Accounting for Debt Conversion Features When ASC Topic 815 Does Not Apply
If the reporting entity determines that the instrument does not qualify for accounting as a derivative instrument ASC Topic 815, it then determines whether the conversion option qualifies as a beneficial conversion feature under ASC Topic 470. A beneficial conversion feature is a nondetachable conversion feature that is in the money at the commitment date.
Beneficial conversion features should be recognized separately by allocating a portion of proceeds equal to the intrinsic value of the feature to additional paid-in capital. The effective conversion price should be used to compute the intrinsic value. A beneficial conversion feature's effective conversion price is based on the proceeds received for or allocated to the convertible instrument. Intrinsic value determination follows a three step process:

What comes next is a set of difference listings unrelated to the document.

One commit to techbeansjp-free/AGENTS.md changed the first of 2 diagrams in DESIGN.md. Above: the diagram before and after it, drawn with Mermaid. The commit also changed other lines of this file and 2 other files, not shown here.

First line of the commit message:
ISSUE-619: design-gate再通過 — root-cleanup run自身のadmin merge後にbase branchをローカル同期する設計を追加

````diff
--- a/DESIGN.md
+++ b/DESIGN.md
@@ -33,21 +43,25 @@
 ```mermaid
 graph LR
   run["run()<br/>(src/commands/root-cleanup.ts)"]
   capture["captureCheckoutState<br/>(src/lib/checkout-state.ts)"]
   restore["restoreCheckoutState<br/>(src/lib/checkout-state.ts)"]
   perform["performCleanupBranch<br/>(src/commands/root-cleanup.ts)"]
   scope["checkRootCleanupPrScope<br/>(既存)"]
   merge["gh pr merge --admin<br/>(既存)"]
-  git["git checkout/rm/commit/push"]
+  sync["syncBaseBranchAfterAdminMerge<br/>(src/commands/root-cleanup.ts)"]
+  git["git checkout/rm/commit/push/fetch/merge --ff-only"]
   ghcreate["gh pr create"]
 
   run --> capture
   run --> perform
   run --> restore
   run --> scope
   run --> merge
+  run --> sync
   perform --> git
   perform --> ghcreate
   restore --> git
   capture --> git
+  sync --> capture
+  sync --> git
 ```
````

- Allocate the proceeds received to the convertible instrument and any other detachable instruments included in the exchange on a relative fair value basis,
- Apply the guidance in paragraph ASC 470-20-25-4 to the amount allocated to the convertible instrument, and then
- Calculate the effective conversion price and use the effective conversion price to measure the intrinsic value, if any, of the embedded conversion option.
Intrinsic value should be calculated at the commitment date as the difference between the conversion price and the fair value of the common stock/securities into which the security is convertible, multiplied by the number of shares into which the security is convertible.
Seek the Help of a Professional
Accounting for instruments with both debt and equity can be complex. An accountant experienced with the reporting requirements under ASC Topics 470, 480 and 815 may be able to help you navigate the correct accounting path for your instruments.
For specific comments, questions or concerns about debt and equity transactions, please contact Christine McAlarney or Mike Loritz of MHM's Professional Standards Group. Christine can be reached at email@example.com or 727.572.1400. Mike can be reached at firstname.lastname@example.org or 816.945.5611.
Published on May 16, 2017